Check every line below for the string "equations". Copy the ones that have it.

[[ Entries shown, beginning ]]

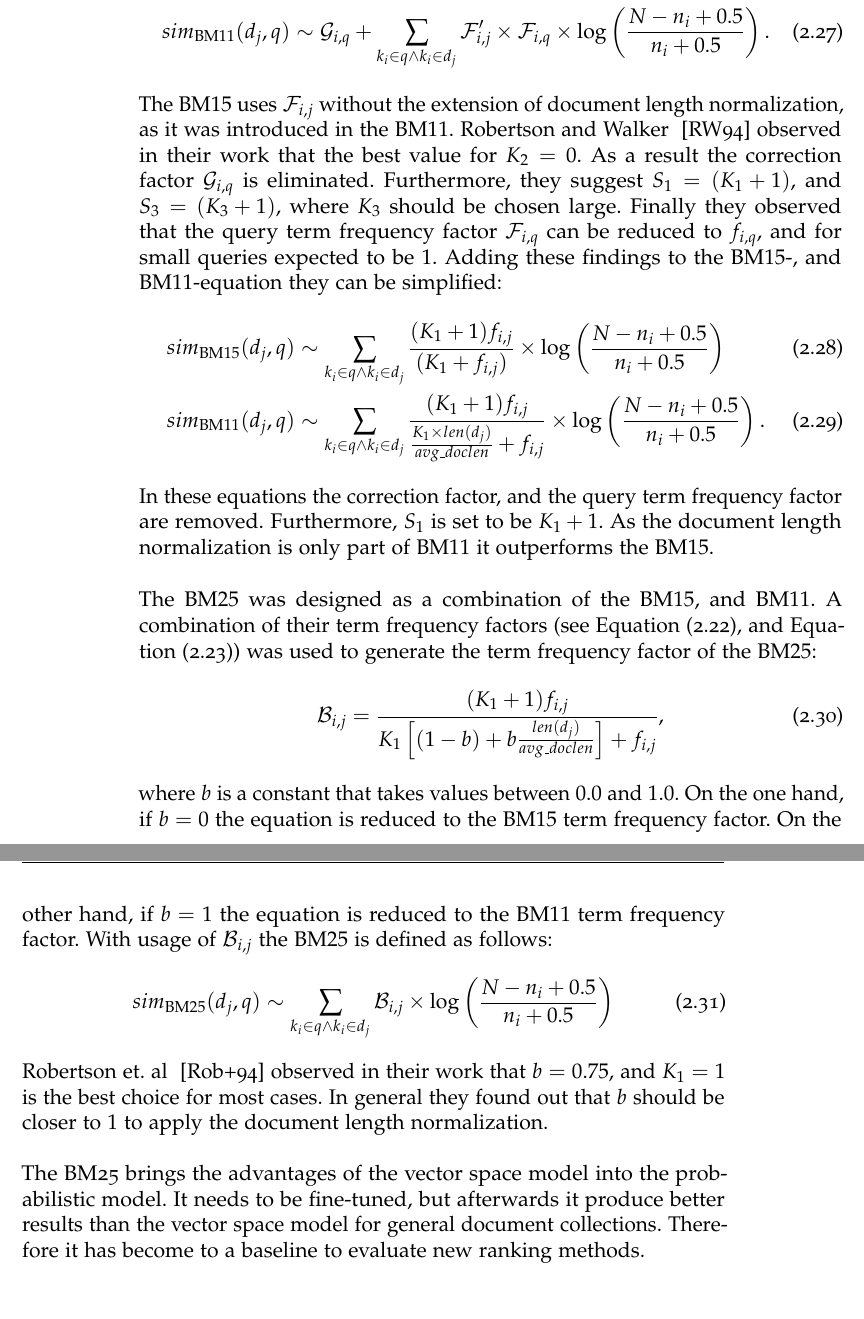
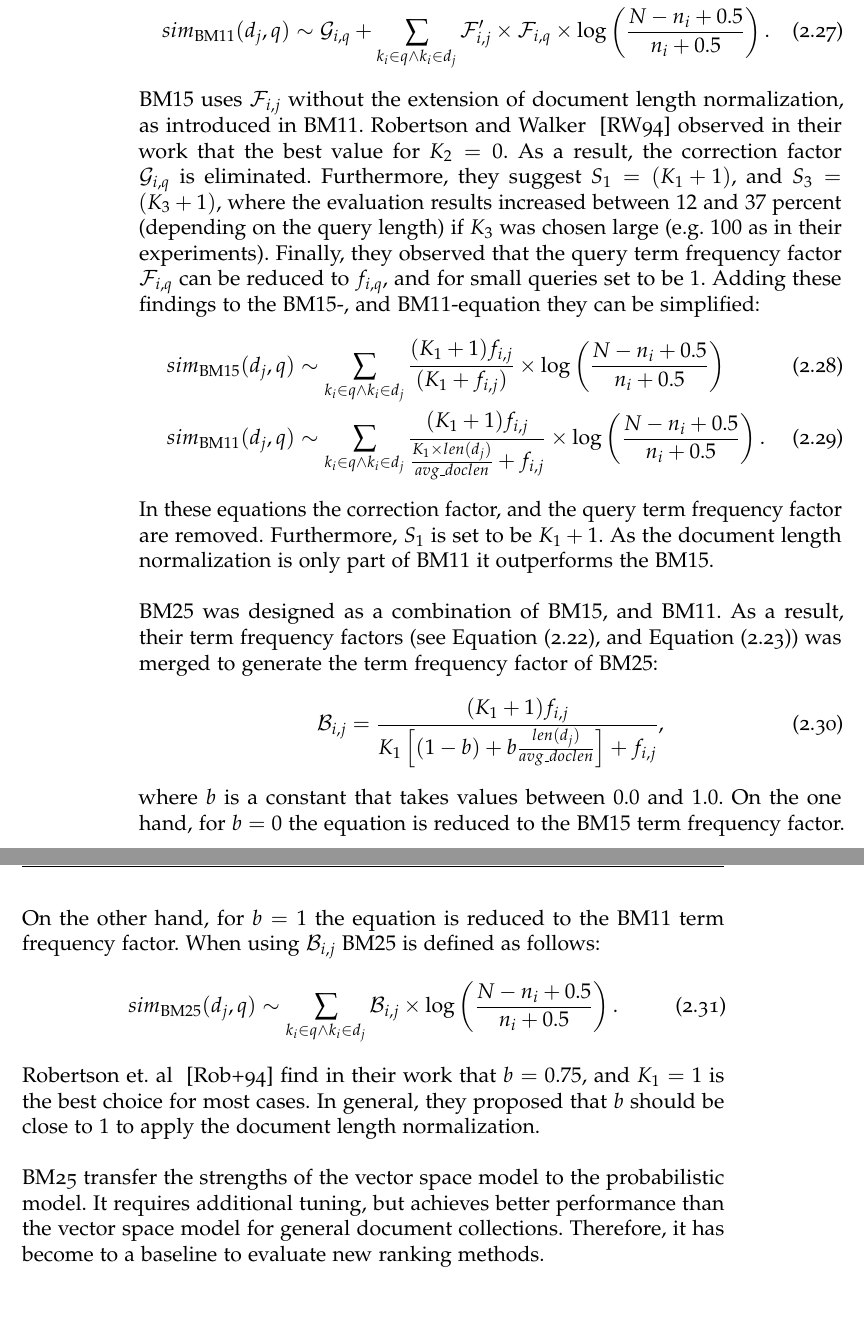
Before and after one commit to thomasmauerhofer/thesis, a LaTeX thesis (main.tex, which reads related-work.tex): two parts of pages 38 and 39 of 75, joined at a grey line, cut so that both start at the same text. Compiled offline with pdfLaTeX; an older LaTeX class or package is replaced by its successor.

Commit message:
correction bm25

```diff
--- a/related-work.tex
+++ b/related-work.tex
@@ -357,24 +357,24 @@ With these $4$ equations BM$15$, and BM$11$ can be defined:
   sim_{\text{BM$15$}}(d_j, q) & \sim \mathcal{G}_{i, q} + \sum_{k_i \in q \wedge k_i \in d_j} \mathcal{F}_{i, j}  \times \mathcal{F}_{i, q} \times \log \left(\frac{N - n_i + 0.5}{n_i + 0.5}\right) \\
   sim_{\text{BM$11$}}(d_j, q) & \sim \mathcal{G}_{i, q} + \sum_{k_i \in q \wedge k_i \in d_j} \mathcal{F}'_{i, j} \times \mathcal{F}_{i, q} \times \log \left(\frac{N - n_i + 0.5}{n_i + 0.5}\right).
 \end{align}
-The BM$15$ uses $\mathcal{F}_{i, j}$ without the extension of document length normalization, as it was introduced in the BM$11$. Robertson and Walker ~\cite{RobertsonW94} observed in their work that the best value for $K_2 = 0$. As a result the correction factor $\mathcal{G}_{i, q}$ is eliminated. Furthermore, they suggest $S_1 = (K_1 + 1)$, and $S_3 = (K_3 + 1)$, where $K_3$ should be chosen large. Finally they observed that the query term frequency factor $\mathcal{F}_{i, q}$ can be reduced to $f_{i, q}$, and for small queries expected to be $1$. Adding these findings to the BM$15$-, and BM$11$-equation they can be simplified:
+BM$15$ uses $\mathcal{F}_{i, j}$ without the extension of document length normalization, as introduced in BM$11$. Robertson and Walker ~\cite{RobertsonW94} observed in their work that the best value for $K_2 = 0$. As a result, the correction factor $\mathcal{G}_{i, q}$ is eliminated. Furthermore, they suggest $S_1 = (K_1 + 1)$, and $S_3 = (K_3 + 1)$, where  the evaluation results increased between $12$ and $37$ percent (depending on the query length) if $K_3$ was chosen large (e.g. $100$ as in their experiments). Finally, they observed that the query term frequency factor $\mathcal{F}_{i, q}$ can be reduced to $f_{i, q}$, and for small queries set to be $1$. Adding these findings to the BM$15$-, and BM$11$-equation they can be simplified:
 \begin{align}
   sim_{\text{BM$15$}}(d_j, q) & \sim \sum_{k_i \in q \wedge k_i \in d_j} \frac{(K_1 + 1) f_{i, j}}{(K_1 + f_{i, j})} \times \log \left(\frac{N - n_i + 0.5}{n_i + 0.5}\right) \\
   sim_{\text{BM$11$}}(d_j, q) & \sim \sum_{k_i \in q \wedge k_i \in d_j} \frac{(K_1 + 1) f_{i, j}}{\frac{K_1 \times len(d_j)}{avg\_doclen} + f_{i, j}} \times \log \left(\frac{N - n_i + 0.5}{n_i + 0.5}\right).
 \end{align}
 In these equations the correction factor, and the query term frequency factor are removed. Furthermore, $S_1$ is set to be $K_1 + 1$. As the document length normalization is only part of BM$11$ it outperforms the BM$15$.
 
-The BM$25$ was designed as a combination of the BM$15$, and BM$11$. A combination of their term frequency factors (see \Cref{bm25_term_frequency_factor}, and \Cref{bm25_term_frequency_factor_extension}) was used to generate the  term frequency factor of the BM$25$:
+BM$25$ was designed as a combination of BM$15$, and BM$11$. As a result, their term frequency factors (see \Cref{bm25_term_frequency_factor}, and \Cref{bm25_term_frequency_factor_extension}) was merged to generate the term frequency factor of BM$25$:
 \begin{align}
   \mathcal{B}_{i, j} = \frac{(K_1 + 1) f_{i, j}}{K_1 \left[(1 - b) + b \frac{len(d_j)}{avg\_doclen} \right] + f_{i, j}},
 \end{align}
-where $b$ is a constant that takes values between $0.0$ and $1.0$. On the one hand, if $b = 0$ the equation is reduced to the BM$15$ term frequency factor. On the other hand, if $b = 1$ the equation is reduced to the BM$11$ term frequency factor. With usage of $\mathcal{B}_{i, j}$ the BM$25$ is defined as follows:
+where $b$ is a constant that takes values between $0.0$ and $1.0$. On the one hand, for $b = 0$ the equation is reduced to the BM$15$ term frequency factor. On the other hand, for $b = 1$ the equation is reduced to the BM$11$ term frequency factor. When using $\mathcal{B}_{i, j}$ BM$25$ is defined as follows:
 \begin{align}
-  sim_{\text{BM$25$}}(d_j, q) & \sim \sum_{k_i \in q \wedge k_i \in d_j} \mathcal{B}_{i, j} \times \log \left(\frac{N - n_i + 0.5}{n_i + 0.5}\right)
+  sim_{\text{BM$25$}}(d_j, q) & \sim \sum_{k_i \in q \wedge k_i \in d_j} \mathcal{B}_{i, j} \times \log \left(\frac{N - n_i + 0.5}{n_i + 0.5}\right).
 \end{align}
-Robertson et. al ~\cite{RobertsonWJHG94} observed in their work that $b = 0.75$, and $K_1 = 1$ is the best choice for most cases. In general they found out that $b$ should be closer to $1$ to apply the document length normalization.
+Robertson et. al ~\cite{RobertsonWJHG94} find in their work that $b = 0.75$, and $K_1 = 1$ is the best choice for most cases. In general, they proposed that $b$ should be close to $1$ to apply the document length normalization.
 
-The BM25 brings the advantages of the vector space model into the probabilistic model. It needs to be fine-tuned, but afterwards it produce better results than the vector space model for general document collections. Therefore it has become to a baseline to evaluate new ranking methods.
+BM25 transfer the strengths of the vector space model to the probabilistic model. It requires additional tuning, but achieves better performance than the vector space model for general document collections. Therefore, it has become to a baseline to evaluate new ranking methods.
 
 \subsubsection{Divergence from Randomness}
 \label{sec:divergence_from_randomness}
```
Also changed, not shown: related-work.tex (14 more changed lines).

[[ Entries shown, end ]]

Exercise answer
@@ -357,24 +357,24 @@ With these $4$ equations BM$15$, and BM$11$ can be defined:
 In these equations the correction factor, and the query term frequency factor are removed. Furthermore, $S_1$ is set to be $K_1 + 1$. As the document length normalization is only part of BM$11$ it outperforms the BM$15$.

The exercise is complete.